Bessie Anne, like her canine predecessors, is the official family timekeeper. It's not an easy job trying to keep me on schedule, let alone on the straight and narrow.
I am, by nature, a dawdler. I've had a lot of practice and I'm good at it. An early childhood memory is the sound of my dad impatiently jingling coins in his pocket as he tried to hurry me along. My mother frequently lost me on sidewalks and in stores because I lagged behind. Steve once (and only once) beeped the car horn while he waited in the driveway for me to come out.
Once Bess has learned the routine, she does her best to keep me in line. Like me, she has a little trouble making the transition when the clocks are moved backward or forward, but she adapts faster than I do, and she doesn't complain. In the morning and again at night, when it's time to tend to the animals, she gets antsy, asks to be let out but then won't go. She'll stand at the door, looking into my eyes, and say, "Mom, we've got a job to do. Let's get going!" Lacking my cooperation, she lies down with a huge sigh, obviously disappointed in me. On nights when I might doze in the chair, Bessie comes and whines to tell me it is bedtime.
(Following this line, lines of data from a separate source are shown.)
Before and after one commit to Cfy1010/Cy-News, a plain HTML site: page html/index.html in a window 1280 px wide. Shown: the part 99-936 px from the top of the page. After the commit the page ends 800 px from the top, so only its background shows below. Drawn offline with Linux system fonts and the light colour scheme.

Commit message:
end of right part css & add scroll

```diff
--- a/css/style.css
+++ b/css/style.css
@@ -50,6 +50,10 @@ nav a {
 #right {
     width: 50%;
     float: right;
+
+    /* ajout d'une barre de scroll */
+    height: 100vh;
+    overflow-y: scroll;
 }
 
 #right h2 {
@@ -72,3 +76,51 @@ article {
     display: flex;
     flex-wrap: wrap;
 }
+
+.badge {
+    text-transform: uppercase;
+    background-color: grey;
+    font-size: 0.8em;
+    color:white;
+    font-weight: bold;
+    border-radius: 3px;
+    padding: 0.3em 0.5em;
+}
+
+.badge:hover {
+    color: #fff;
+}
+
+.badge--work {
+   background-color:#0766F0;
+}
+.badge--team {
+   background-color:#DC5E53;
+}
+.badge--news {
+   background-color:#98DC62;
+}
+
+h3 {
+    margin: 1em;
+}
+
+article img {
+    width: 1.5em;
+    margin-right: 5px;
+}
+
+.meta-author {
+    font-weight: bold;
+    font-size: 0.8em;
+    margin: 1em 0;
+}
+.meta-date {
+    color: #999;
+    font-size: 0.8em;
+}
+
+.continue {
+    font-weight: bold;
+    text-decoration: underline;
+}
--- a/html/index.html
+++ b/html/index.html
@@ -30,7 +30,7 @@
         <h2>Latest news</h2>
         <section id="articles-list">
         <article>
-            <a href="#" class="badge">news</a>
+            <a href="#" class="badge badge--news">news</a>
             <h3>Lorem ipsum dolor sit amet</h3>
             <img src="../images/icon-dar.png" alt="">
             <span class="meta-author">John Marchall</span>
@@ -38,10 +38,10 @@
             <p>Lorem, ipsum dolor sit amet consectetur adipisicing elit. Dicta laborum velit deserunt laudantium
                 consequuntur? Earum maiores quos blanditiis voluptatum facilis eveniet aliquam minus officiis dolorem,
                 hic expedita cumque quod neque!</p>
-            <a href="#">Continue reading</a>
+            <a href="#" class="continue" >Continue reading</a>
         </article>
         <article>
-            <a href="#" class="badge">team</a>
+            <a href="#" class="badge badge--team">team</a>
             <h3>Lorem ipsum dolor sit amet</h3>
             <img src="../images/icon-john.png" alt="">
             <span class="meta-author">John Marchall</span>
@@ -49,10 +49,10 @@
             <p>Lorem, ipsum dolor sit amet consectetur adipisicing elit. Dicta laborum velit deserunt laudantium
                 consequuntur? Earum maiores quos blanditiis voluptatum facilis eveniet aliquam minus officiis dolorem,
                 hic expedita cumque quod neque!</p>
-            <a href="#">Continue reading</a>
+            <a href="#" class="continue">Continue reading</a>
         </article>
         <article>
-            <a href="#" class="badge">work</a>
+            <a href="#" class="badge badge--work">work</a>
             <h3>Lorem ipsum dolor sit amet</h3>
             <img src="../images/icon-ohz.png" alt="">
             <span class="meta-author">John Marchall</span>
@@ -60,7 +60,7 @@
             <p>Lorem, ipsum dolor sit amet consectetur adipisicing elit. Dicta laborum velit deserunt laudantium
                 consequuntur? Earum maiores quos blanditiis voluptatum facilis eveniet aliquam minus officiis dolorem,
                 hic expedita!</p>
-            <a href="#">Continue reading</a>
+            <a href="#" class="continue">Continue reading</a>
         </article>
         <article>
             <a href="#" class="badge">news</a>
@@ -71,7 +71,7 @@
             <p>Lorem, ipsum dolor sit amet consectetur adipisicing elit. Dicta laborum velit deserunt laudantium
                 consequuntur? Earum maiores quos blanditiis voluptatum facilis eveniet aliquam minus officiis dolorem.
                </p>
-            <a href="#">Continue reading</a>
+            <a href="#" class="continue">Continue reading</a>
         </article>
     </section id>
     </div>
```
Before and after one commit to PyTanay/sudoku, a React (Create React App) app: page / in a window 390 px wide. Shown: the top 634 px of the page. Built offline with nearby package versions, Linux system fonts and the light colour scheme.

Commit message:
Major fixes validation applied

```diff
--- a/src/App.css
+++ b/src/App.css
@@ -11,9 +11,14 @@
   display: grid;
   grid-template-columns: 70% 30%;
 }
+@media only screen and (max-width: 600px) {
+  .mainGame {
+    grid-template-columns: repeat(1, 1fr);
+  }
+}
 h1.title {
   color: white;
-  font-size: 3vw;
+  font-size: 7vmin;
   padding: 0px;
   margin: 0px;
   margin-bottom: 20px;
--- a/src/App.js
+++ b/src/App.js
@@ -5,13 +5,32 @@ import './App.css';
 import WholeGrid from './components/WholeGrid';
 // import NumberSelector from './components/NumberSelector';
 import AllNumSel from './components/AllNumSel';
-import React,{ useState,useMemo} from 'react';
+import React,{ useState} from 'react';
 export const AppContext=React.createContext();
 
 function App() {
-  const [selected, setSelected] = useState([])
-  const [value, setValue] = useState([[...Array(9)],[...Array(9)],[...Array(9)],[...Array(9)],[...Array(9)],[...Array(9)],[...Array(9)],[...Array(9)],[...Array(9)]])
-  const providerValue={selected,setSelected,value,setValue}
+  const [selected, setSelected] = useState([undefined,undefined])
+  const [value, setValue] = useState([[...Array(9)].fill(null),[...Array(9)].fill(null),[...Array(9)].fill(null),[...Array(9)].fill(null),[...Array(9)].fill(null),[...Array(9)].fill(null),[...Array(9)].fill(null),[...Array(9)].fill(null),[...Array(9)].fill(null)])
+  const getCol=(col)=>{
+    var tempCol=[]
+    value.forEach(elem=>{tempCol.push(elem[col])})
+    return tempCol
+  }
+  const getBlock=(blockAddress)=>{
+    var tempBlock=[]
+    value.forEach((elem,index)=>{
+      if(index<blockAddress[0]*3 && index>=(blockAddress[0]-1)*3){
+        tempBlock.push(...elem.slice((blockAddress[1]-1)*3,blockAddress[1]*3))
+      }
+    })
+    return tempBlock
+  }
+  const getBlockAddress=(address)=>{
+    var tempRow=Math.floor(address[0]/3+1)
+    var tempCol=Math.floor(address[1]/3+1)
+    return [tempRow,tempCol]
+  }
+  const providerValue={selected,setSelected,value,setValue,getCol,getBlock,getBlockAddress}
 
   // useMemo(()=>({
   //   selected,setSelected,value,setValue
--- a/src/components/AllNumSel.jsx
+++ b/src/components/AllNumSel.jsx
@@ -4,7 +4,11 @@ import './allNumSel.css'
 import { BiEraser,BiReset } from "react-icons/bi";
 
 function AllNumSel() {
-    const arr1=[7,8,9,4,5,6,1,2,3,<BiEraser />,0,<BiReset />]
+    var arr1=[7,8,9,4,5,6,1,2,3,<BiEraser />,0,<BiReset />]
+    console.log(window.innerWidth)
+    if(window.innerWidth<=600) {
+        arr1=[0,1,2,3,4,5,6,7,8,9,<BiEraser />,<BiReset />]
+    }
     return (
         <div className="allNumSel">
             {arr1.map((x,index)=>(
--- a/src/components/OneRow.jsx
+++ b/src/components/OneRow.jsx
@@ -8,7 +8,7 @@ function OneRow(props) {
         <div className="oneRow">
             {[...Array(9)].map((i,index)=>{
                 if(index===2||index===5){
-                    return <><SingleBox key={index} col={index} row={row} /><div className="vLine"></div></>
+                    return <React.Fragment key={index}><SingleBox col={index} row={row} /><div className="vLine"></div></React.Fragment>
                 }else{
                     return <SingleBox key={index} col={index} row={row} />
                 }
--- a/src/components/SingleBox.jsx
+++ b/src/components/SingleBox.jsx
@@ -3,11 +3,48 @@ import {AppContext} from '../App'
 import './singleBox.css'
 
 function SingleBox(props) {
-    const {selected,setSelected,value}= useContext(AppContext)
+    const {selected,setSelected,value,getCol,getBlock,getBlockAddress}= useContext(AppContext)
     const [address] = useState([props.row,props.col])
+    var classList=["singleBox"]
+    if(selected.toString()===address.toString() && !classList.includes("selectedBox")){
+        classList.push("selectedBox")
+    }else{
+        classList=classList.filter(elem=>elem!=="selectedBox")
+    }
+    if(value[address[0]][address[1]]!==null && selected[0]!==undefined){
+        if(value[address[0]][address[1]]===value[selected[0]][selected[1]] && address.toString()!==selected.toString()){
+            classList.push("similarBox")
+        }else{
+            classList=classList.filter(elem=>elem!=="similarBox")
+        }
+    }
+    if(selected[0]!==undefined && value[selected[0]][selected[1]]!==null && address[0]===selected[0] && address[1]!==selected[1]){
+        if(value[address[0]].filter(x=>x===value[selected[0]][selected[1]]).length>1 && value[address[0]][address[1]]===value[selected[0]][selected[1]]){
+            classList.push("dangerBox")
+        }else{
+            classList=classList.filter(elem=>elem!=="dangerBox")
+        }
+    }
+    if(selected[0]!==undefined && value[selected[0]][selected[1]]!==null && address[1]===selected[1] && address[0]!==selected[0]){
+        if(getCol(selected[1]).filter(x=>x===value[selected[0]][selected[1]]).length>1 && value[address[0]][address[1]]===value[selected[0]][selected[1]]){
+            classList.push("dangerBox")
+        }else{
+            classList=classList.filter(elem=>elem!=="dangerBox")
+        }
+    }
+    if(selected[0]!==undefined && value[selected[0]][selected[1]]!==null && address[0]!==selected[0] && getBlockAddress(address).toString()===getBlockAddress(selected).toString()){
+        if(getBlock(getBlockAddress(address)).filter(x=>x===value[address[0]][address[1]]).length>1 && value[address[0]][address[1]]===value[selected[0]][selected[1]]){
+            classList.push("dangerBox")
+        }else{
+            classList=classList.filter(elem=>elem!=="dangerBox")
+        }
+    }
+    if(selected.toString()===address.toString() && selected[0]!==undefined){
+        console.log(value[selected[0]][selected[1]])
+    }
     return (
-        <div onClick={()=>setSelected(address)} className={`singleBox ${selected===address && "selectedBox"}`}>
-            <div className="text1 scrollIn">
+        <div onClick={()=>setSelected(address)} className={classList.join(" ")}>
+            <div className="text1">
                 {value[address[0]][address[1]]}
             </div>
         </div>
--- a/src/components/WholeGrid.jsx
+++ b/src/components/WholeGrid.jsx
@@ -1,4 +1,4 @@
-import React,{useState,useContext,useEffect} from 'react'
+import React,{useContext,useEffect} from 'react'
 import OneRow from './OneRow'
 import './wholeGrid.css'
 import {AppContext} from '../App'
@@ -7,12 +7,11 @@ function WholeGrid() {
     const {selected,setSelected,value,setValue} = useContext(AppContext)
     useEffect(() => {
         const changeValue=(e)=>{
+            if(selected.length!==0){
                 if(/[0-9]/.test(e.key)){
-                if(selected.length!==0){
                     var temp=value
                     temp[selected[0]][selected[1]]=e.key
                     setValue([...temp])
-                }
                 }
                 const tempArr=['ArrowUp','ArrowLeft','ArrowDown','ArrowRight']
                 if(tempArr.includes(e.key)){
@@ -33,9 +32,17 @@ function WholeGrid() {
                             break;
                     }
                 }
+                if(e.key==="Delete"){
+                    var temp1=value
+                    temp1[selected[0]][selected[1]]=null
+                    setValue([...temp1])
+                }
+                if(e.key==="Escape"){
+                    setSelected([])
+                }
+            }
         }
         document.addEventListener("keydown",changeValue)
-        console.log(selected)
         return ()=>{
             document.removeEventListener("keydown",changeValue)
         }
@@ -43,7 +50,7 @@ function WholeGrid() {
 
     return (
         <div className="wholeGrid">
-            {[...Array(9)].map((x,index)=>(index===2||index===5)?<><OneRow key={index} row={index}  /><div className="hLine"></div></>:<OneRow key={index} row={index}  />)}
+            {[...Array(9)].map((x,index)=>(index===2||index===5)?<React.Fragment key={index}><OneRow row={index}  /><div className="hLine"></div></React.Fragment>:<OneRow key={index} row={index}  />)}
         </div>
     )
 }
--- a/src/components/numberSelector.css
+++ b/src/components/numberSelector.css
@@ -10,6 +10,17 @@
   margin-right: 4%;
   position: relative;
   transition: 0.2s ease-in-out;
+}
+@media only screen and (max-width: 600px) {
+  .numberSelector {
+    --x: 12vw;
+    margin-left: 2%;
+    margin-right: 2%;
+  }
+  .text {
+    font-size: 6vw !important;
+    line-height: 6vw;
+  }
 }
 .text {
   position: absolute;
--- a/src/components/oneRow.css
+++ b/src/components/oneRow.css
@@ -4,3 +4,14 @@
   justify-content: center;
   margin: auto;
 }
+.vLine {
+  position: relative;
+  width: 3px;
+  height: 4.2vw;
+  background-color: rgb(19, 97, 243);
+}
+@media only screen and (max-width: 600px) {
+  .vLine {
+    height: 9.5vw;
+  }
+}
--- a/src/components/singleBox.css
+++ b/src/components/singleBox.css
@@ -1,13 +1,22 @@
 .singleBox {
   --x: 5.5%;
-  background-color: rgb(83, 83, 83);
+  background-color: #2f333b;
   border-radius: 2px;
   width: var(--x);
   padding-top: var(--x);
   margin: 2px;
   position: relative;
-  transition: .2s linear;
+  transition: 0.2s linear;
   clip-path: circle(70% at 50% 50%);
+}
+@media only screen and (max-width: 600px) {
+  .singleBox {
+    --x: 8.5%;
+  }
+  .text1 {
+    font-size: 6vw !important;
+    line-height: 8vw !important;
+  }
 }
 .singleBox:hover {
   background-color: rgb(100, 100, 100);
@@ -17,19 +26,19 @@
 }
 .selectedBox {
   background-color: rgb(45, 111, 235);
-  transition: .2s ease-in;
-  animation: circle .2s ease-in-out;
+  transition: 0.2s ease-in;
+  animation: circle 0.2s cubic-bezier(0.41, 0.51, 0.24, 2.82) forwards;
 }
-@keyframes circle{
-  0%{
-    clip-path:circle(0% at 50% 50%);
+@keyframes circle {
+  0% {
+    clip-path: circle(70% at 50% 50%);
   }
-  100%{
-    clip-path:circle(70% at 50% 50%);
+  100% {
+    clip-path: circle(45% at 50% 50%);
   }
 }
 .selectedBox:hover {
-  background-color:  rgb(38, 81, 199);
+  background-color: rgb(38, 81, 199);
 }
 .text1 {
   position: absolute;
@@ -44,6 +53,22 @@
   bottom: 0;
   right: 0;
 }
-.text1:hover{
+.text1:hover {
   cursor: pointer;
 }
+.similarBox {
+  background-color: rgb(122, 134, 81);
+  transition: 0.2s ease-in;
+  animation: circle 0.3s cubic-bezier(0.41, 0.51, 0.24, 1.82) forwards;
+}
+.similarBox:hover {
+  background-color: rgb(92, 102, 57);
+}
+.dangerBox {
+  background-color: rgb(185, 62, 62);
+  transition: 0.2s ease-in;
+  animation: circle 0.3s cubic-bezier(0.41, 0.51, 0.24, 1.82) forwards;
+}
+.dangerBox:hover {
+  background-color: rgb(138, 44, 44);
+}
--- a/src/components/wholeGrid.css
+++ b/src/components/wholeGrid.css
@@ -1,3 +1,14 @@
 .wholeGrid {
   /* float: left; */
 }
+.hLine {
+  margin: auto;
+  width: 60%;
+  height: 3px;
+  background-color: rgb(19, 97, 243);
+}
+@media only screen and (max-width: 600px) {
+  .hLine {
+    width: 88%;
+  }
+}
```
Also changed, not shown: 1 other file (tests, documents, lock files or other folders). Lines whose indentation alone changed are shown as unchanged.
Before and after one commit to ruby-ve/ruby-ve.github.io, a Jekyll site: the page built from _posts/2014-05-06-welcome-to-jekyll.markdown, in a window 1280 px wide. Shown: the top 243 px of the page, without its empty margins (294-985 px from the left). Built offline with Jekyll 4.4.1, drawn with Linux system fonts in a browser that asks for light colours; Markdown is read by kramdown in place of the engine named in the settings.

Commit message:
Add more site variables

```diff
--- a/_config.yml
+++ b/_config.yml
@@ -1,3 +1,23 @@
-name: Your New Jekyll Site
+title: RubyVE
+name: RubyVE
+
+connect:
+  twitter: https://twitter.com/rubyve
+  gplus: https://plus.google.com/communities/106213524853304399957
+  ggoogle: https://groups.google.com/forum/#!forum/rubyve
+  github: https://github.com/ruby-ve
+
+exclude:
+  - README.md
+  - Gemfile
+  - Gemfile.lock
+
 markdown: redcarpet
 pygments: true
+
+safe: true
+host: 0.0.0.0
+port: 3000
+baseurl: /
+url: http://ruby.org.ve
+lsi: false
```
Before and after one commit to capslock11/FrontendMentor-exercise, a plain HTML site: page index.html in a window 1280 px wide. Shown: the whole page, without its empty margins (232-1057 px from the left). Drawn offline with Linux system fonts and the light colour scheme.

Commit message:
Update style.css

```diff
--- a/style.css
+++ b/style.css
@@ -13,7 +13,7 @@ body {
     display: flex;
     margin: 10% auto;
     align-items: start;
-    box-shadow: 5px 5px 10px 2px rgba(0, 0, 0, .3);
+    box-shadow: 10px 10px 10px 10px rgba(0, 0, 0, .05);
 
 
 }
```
Her internal clock is more reliable than the ones on the wall. I do a lot of apologizing to my dog because I'm late again. It's not her fault.